The reply should contain every entry exactly as given, with no pictures in it.

Task material: Begin

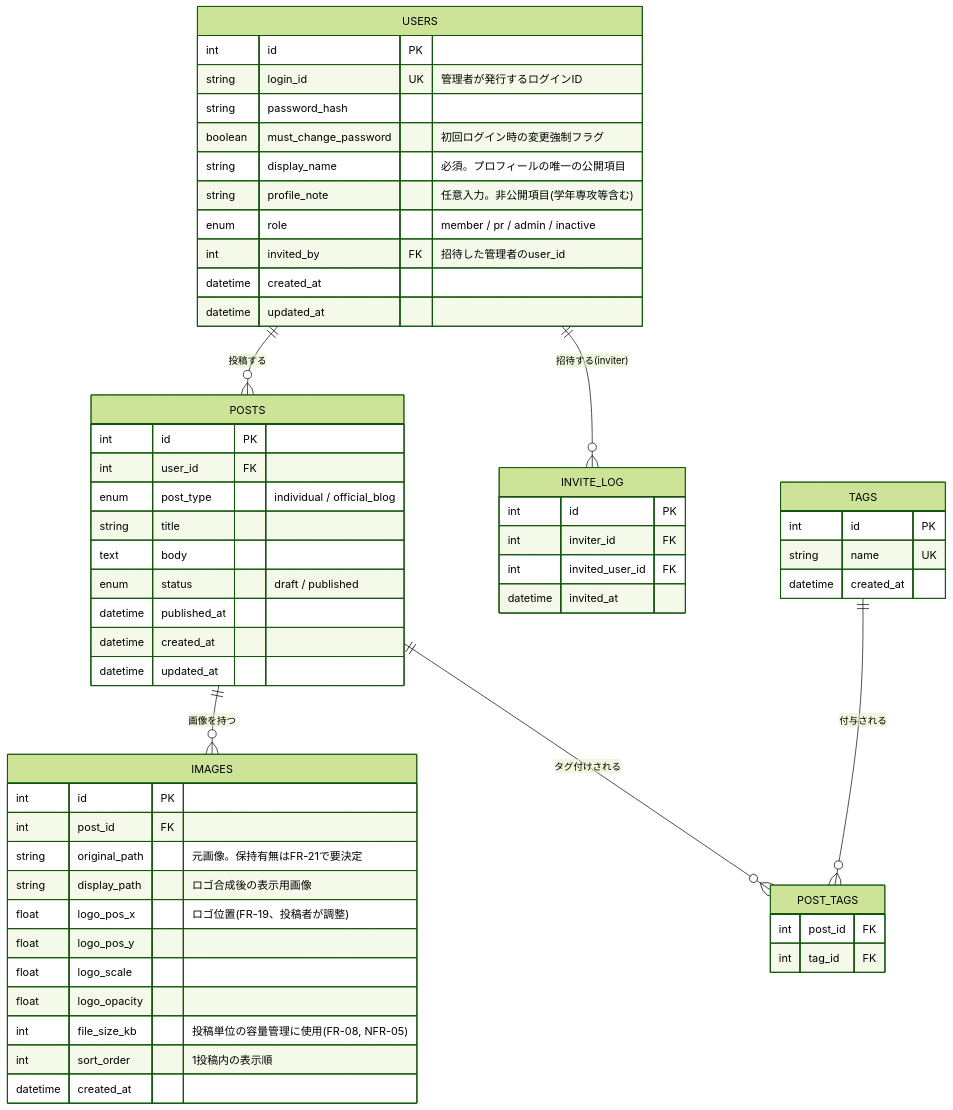
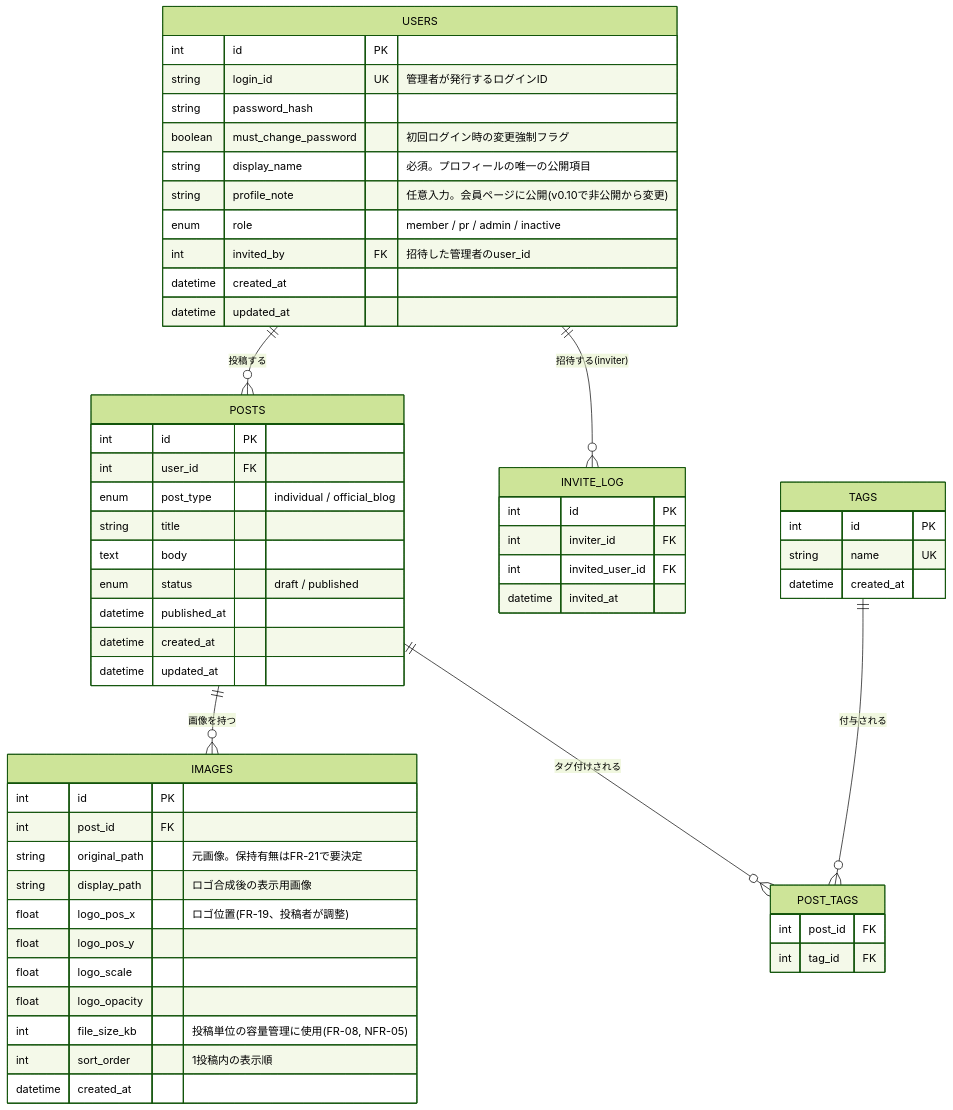
One commit to 24RS108-create/ksmc-website changed the diagram in docs/db_schema_draft_1.md. Above: the diagram before and after it, drawn with Mermaid (forest theme). The commit also changed other lines of this file and 4 other files, not shown here.

````diff
--- a/docs/db_schema_draft_1.md
+++ b/docs/db_schema_draft_1.md
@@ -7,65 +7,65 @@
 ```mermaid
 erDiagram
   USERS ||--o{ POSTS : "投稿する"
   USERS ||--o{ INVITE_LOG : "招待する(inviter)"
   POSTS ||--o{ IMAGES : "画像を持つ"
   POSTS ||--o{ POST_TAGS : "タグ付けされる"
   TAGS ||--o{ POST_TAGS : "付与される"
 
   USERS {
     int id PK
     string login_id UK "管理者が発行するログインID"
     string password_hash
     boolean must_change_password "初回ログイン時の変更強制フラグ"
     string display_name "必須。プロフィールの唯一の公開項目"
-    string profile_note "任意入力。非公開項目(学年専攻等含む)"
+    string profile_note "任意入力。会員ページに公開(v0.10で非公開から変更)"
     enum role "member / pr / admin / inactive"
     int invited_by FK "招待した管理者のuser_id"
     datetime created_at
     datetime updated_at
   }
 
   INVITE_LOG {
     int id PK
     int inviter_id FK
     int invited_user_id FK
     datetime invited_at
   }
 
   POSTS {
     int id PK
     int user_id FK
     enum post_type "individual / official_blog"
     string title
     text body
     enum status "draft / published"
     datetime published_at
     datetime created_at
     datetime updated_at
   }
 
   IMAGES {
     int id PK
     int post_id FK
     string original_path "元画像。保持有無はFR-21で要決定"
     string display_path "ロゴ合成後の表示用画像"
     float logo_pos_x "ロゴ位置(FR-19、投稿者が調整)"
     float logo_pos_y
     float logo_scale
     float logo_opacity
     int file_size_kb "投稿単位の容量管理に使用(FR-08, NFR-05)"
     int sort_order "1投稿内の表示順"
     datetime created_at
   }
 
   TAGS {
     int id PK
     string name UK
     datetime created_at
   }
 
   POST_TAGS {
     int post_id FK
     int tag_id FK
   }
 ```
````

Task material: End

## Result
One commit to 24RS108-create/ksmc-website changed the diagram in docs/db_schema_draft_1.md. Above: the diagram before and after it, drawn with Mermaid (forest theme). The commit also changed other lines of this file and 4 other files, not shown here.

````diff
--- a/docs/db_schema_draft_1.md
+++ b/docs/db_schema_draft_1.md
@@ -7,65 +7,65 @@
 ```mermaid
 erDiagram
   USERS ||--o{ POSTS : "投稿する"
   USERS ||--o{ INVITE_LOG : "招待する(inviter)"
   POSTS ||--o{ IMAGES : "画像を持つ"
   POSTS ||--o{ POST_TAGS : "タグ付けされる"
   TAGS ||--o{ POST_TAGS : "付与される"
 
   USERS {
     int id PK
     string login_id UK "管理者が発行するログインID"
     string password_hash
     boolean must_change_password "初回ログイン時の変更強制フラグ"
     string display_name "必須。プロフィールの唯一の公開項目"
-    string profile_note "任意入力。非公開項目(学年専攻等含む)"
+    string profile_note "任意入力。会員ページに公開(v0.10で非公開から変更)"
     enum role "member / pr / admin / inactive"
     int invited_by FK "招待した管理者のuser_id"
     datetime created_at
     datetime updated_at
   }
 
   INVITE_LOG {
     int id PK
     int inviter_id FK
     int invited_user_id FK
     datetime invited_at
   }
 
   POSTS {
     int id PK
     int user_id FK
     enum post_type "individual / official_blog"
     string title
     text body
     enum status "draft / published"
     datetime published_at
     datetime created_at
     datetime updated_at
   }
 
   IMAGES {
     int id PK
     int post_id FK
     string original_path "元画像。保持有無はFR-21で要決定"
     string display_path "ロゴ合成後の表示用画像"
     float logo_pos_x "ロゴ位置(FR-19、投稿者が調整)"
     float logo_pos_y
     float logo_scale
     float logo_opacity
     int file_size_kb "投稿単位の容量管理に使用(FR-08, NFR-05)"
     int sort_order "1投稿内の表示順"
     datetime created_at
   }
 
   TAGS {
     int id PK
     string name UK
     datetime created_at
   }
 
   POST_TAGS {
     int post_id FK
     int tag_id FK
   }
 ```
````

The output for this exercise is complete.